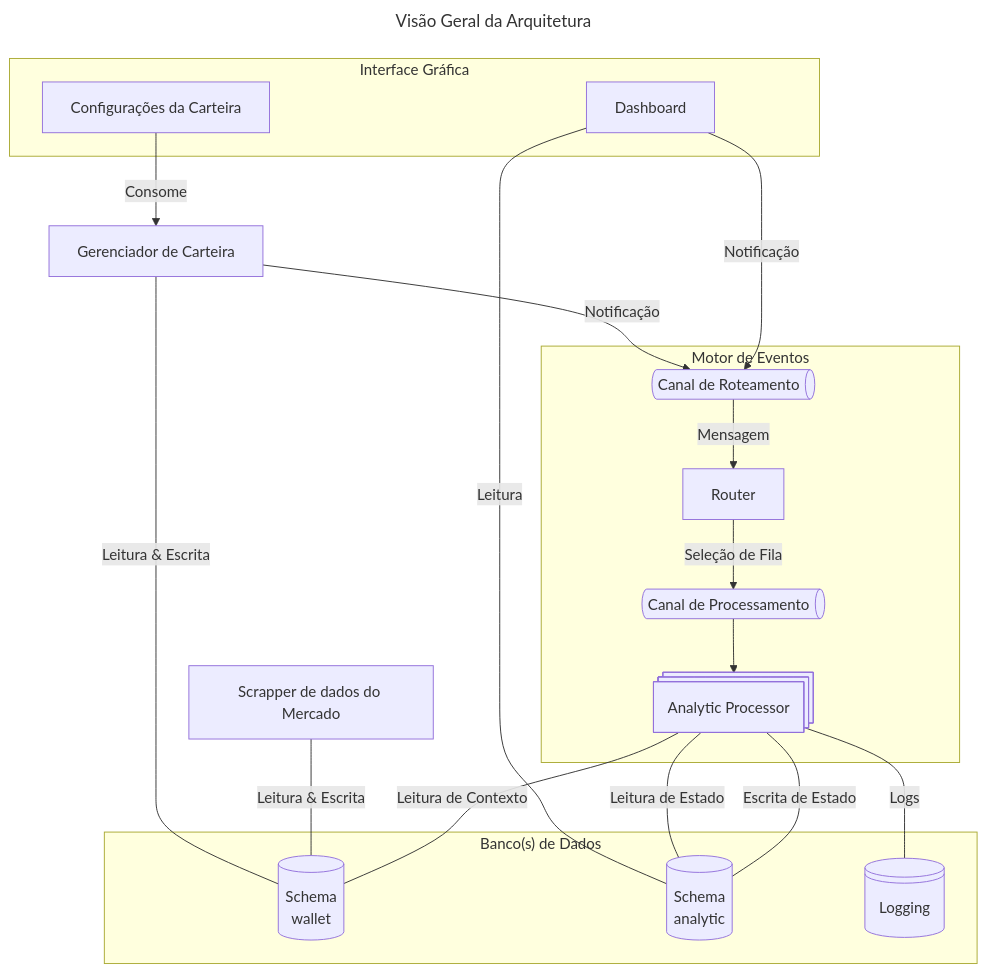
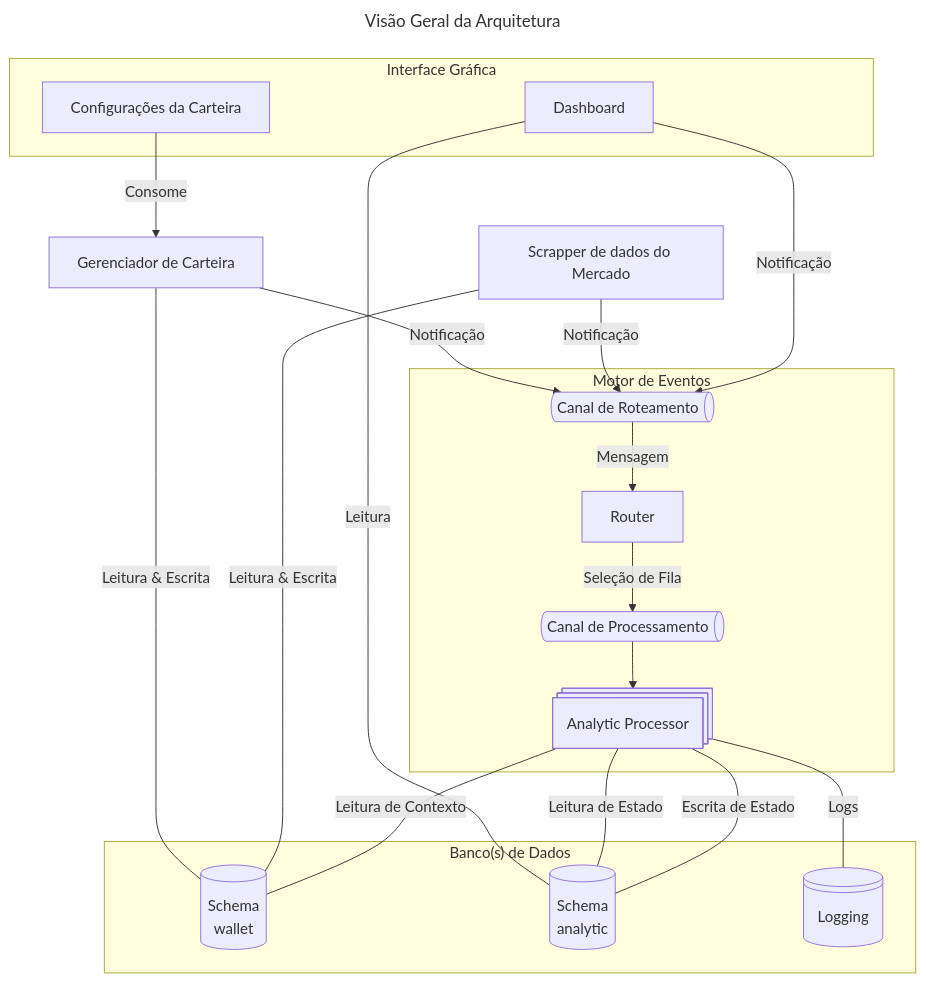
Before and after one commit to moesio-f/invest-earnings-dashboard: the diagram in README.md, drawn with Mermaid. The commit also changed 1 other file, not shown here.

Commit message:
chore(docs): update architecture diagram

````diff
--- a/README.md
+++ b/README.md
@@ -39,40 +39,41 @@
 ```mermaid
 ---
 title: Visão Geral da Arquitetura
 ---
 flowchart TD
     subgraph "Banco(s) de Dados"
         wallet_db[("<p>Schema</p>wallet")]
         analytic_db[("<p>Schema</p>analytic")]
         logging_db@{shape: lin-cyl, label: "Logging"}
     end
     wallet_api[Gerenciador de Carteira]
     market_scrapper[Scrapper de dados do Mercado]
 
     subgraph Interface Gráfica
         dashboard[Dashboard]
         settings_ui[Configurações da Carteira]
     end
 
     subgraph Motor de Eventos
         router_channel@{shape: das, label: "Canal de Roteamento"}
         processor_channel@{shape: das, label: "Canal de Processamento"}
         router[Router]
         processor@{shape: procs, label: "Analytic Processor"}
 
         router_channel -->|Mensagem| router
         router -->|Seleção de Fila| processor_channel
         processor_channel --> processor
     end
 
     settings_ui -->|Consome| wallet_api
     wallet_api ---|Leitura & Escrita| wallet_db
     market_scrapper ---|Leitura & Escrita| wallet_db
     wallet_api -->|Notificação| router_channel
+    market_scrapper -->|Notificação| router_channel
     dashboard -->|Notificação| router_channel
     dashboard ---|Leitura| analytic_db
     processor ---|Leitura de Contexto| wallet_db
     processor ---|Logs| logging_db
     processor ---|Leitura de Estado| analytic_db
     processor ---|Escrita de Estado| analytic_db
 ```
````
============
#### How to complete this task
The response consists of the data above printed line for line, with no pictures.

#### Solution for this problem
Before and after one commit to moesio-f/invest-earnings-dashboard: the diagram in README.md, drawn with Mermaid. The commit also changed 1 other file, not shown here.

Commit message:
chore(docs): update architecture diagram

````diff
--- a/README.md
+++ b/README.md
@@ -39,40 +39,41 @@
 ```mermaid
 ---
 title: Visão Geral da Arquitetura
 ---
 flowchart TD
     subgraph "Banco(s) de Dados"
         wallet_db[("<p>Schema</p>wallet")]
         analytic_db[("<p>Schema</p>analytic")]
         logging_db@{shape: lin-cyl, label: "Logging"}
     end
     wallet_api[Gerenciador de Carteira]
     market_scrapper[Scrapper de dados do Mercado]
 
     subgraph Interface Gráfica
         dashboard[Dashboard]
         settings_ui[Configurações da Carteira]
     end
 
     subgraph Motor de Eventos
         router_channel@{shape: das, label: "Canal de Roteamento"}
         processor_channel@{shape: das, label: "Canal de Processamento"}
         router[Router]
         processor@{shape: procs, label: "Analytic Processor"}
 
         router_channel -->|Mensagem| router
         router -->|Seleção de Fila| processor_channel
         processor_channel --> processor
     end
 
     settings_ui -->|Consome| wallet_api
     wallet_api ---|Leitura & Escrita| wallet_db
     market_scrapper ---|Leitura & Escrita| wallet_db
     wallet_api -->|Notificação| router_channel
+    market_scrapper -->|Notificação| router_channel
     dashboard -->|Notificação| router_channel
     dashboard ---|Leitura| analytic_db
     processor ---|Leitura de Contexto| wallet_db
     processor ---|Logs| logging_db
     processor ---|Leitura de Estado| analytic_db
     processor ---|Escrita de Estado| analytic_db
 ```
````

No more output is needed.